Checkmate By Knockout: The Sport of Chessboxing

Chessboxers use brains and braun to win the match.

Chessboxing is for real. Chessboxing photo via Paul Precott/Shutterstock.

Chessboxing is for real. Chessboxing photo via paul prescott /” target=”_blank”>Paul Prescott/Shutterstock.

In what can only be described as the ultimate test of brains and braun, chessboxing is a “sport”.

It’s actually a fairly popular sport in London and Berlin. The game is exactly what it sounds like; fighters play chess, and then they box. There is even a Boston Chessboxing club. Maybe after a round of chess, you need to get your aggression out so it’s good to punch something? I like chess, but I’ve never wanted to punch my opponent.

According to the Boston Chessboxing Club, this is how you play:

A contest consists of 11 rounds, 6 rounds of chess, 5 rounds of boxing. A round of chess takes 4 minutes. Each competitor has 12 minutes on the chess timer. A round of boxing takes 3 minutes.

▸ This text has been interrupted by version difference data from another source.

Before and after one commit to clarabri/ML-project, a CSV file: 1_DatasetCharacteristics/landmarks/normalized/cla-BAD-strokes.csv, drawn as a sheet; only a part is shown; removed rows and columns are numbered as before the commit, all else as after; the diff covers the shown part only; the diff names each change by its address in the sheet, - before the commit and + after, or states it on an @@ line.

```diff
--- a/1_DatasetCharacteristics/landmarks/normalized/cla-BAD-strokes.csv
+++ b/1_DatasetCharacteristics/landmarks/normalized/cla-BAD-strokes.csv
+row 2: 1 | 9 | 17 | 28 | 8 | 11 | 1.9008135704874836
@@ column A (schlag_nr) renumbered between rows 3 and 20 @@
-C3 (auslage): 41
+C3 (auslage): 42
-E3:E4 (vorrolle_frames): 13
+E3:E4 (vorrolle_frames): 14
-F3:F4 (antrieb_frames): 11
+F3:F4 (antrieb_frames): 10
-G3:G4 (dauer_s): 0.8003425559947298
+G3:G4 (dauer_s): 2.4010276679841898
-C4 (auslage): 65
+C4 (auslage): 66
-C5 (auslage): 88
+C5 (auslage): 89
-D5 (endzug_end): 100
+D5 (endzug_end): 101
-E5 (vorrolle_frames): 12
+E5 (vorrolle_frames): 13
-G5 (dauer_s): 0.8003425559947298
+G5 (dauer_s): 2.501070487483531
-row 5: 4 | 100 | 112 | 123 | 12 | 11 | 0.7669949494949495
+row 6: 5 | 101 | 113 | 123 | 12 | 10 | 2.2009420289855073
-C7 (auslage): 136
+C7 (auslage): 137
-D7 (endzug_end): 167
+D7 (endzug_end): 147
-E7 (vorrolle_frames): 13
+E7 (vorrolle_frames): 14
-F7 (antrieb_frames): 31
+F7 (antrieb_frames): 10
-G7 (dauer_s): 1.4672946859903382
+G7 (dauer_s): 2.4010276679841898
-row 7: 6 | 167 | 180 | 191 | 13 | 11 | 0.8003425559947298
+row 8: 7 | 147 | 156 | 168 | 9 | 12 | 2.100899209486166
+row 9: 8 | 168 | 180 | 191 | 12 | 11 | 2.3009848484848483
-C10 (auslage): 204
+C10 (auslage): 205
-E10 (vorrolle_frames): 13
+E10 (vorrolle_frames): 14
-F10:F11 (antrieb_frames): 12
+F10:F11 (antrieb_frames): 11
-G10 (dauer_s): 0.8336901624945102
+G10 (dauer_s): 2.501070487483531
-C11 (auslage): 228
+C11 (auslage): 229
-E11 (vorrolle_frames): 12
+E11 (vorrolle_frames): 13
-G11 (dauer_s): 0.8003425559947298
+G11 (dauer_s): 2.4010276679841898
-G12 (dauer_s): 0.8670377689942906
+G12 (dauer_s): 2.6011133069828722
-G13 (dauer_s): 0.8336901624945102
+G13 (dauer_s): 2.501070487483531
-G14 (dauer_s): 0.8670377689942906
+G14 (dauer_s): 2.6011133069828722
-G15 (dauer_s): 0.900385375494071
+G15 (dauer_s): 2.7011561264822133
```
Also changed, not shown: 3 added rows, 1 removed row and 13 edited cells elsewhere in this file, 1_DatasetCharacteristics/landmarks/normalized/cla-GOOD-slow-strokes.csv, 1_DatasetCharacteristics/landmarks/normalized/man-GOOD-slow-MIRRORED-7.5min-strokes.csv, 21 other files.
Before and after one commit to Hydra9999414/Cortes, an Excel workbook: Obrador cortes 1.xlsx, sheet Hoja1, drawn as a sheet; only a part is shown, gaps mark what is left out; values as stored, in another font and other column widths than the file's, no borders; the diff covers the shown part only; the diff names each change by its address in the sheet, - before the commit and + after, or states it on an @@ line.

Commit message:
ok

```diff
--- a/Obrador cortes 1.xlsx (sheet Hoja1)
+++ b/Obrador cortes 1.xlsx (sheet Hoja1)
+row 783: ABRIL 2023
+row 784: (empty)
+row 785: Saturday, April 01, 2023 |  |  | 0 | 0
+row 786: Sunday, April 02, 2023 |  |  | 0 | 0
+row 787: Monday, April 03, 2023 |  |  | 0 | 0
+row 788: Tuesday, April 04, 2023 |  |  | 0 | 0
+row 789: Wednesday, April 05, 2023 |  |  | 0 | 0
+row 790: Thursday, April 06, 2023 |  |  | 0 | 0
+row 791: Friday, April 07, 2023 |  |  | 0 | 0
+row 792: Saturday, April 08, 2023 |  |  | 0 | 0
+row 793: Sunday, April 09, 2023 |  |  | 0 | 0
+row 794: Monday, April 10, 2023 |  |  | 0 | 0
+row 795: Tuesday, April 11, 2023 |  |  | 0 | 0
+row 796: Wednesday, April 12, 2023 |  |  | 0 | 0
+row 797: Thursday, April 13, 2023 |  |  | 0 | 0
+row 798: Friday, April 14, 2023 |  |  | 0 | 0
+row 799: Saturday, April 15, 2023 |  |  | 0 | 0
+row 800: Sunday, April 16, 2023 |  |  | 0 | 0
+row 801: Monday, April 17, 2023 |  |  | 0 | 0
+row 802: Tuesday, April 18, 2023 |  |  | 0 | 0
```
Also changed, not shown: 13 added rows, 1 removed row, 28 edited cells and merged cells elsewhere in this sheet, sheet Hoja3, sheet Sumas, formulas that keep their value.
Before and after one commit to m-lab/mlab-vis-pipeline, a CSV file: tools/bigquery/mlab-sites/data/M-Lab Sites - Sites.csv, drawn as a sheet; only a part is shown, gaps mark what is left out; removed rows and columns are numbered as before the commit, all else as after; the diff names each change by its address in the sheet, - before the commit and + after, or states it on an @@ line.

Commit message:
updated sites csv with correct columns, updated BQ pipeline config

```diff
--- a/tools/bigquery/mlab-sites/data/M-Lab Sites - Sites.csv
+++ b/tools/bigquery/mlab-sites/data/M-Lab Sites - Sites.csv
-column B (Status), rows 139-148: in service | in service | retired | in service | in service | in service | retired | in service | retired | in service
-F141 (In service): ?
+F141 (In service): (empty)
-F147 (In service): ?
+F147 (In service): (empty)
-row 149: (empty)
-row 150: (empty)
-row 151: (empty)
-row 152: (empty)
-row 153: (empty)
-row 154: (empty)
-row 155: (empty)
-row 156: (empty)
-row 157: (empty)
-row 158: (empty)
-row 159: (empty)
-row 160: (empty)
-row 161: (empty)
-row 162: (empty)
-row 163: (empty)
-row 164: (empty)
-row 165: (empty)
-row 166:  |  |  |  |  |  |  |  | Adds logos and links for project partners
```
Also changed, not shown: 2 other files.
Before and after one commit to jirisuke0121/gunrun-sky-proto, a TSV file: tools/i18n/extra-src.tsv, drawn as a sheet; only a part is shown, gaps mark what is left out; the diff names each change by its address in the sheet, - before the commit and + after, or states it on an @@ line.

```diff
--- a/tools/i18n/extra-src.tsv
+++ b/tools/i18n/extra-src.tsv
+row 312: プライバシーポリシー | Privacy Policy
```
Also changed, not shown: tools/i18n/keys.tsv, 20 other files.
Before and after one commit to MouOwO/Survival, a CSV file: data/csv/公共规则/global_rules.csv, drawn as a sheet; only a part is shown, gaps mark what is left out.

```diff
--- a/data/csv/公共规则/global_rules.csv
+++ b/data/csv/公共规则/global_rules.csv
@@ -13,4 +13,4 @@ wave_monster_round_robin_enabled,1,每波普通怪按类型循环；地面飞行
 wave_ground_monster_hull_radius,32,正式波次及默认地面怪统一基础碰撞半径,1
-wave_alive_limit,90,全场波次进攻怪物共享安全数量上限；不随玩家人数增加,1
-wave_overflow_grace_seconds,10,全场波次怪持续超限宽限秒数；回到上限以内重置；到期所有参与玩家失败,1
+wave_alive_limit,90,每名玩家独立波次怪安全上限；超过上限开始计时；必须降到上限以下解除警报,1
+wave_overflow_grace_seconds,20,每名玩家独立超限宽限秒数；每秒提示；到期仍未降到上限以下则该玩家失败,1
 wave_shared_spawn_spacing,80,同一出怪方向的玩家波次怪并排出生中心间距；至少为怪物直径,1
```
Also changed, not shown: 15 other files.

Between the rounds there is a 1 minute pause, during which competitors change their gear. The contest is decided by: checkmate (chess round), exceeding the time limit (chess round), retirement of an opponent (chess or boxing round), KO (boxing round), or referee decision (boxing round). If the chess game ends in a stalemate, the opponent with the higher score in boxing wins. If there is an equal score, the opponent with the black pieces wins.

The “sport” was invented by French artist and filmmaker Enki Bilal, based on a comic book he published in 1992. The first real chessboxing event was organized by Dutch artist Iepe Rubingh in 2003. You can win the fight either by the chess or the boxing element, so if you are more Mensa candidate than Muhammad Ali you have just as good of a chance of winning as the other guy.

For more information on chessboxing in our area, visit Boston Chessboxing’s Facebook page.